• PROBLEM REQUIREMENTS: Every line below containing the word "Vite" should be found and copied.

[Stored entries]
---+---

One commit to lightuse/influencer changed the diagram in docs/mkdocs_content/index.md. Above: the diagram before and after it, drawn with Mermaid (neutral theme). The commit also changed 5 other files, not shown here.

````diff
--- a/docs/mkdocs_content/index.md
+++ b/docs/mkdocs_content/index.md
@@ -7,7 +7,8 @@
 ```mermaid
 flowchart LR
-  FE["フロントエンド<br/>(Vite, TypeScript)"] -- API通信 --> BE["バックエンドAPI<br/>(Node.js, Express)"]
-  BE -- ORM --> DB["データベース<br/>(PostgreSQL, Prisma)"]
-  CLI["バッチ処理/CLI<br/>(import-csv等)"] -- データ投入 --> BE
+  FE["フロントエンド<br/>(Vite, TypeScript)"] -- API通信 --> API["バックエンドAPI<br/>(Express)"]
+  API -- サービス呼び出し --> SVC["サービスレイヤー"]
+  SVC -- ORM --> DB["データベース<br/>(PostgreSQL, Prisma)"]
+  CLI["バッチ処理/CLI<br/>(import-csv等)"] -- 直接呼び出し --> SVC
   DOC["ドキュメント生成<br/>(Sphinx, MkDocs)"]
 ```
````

---+---

• OUTPUT FOR THIS TASK:
-  FE["フロントエンド<br/>(Vite, TypeScript)"] -- API通信 --> BE["バックエンドAPI<br/>(Node.js, Express)"]
+  FE["フロントエンド<br/>(Vite, TypeScript)"] -- API通信 --> API["バックエンドAPI<br/>(Express)"]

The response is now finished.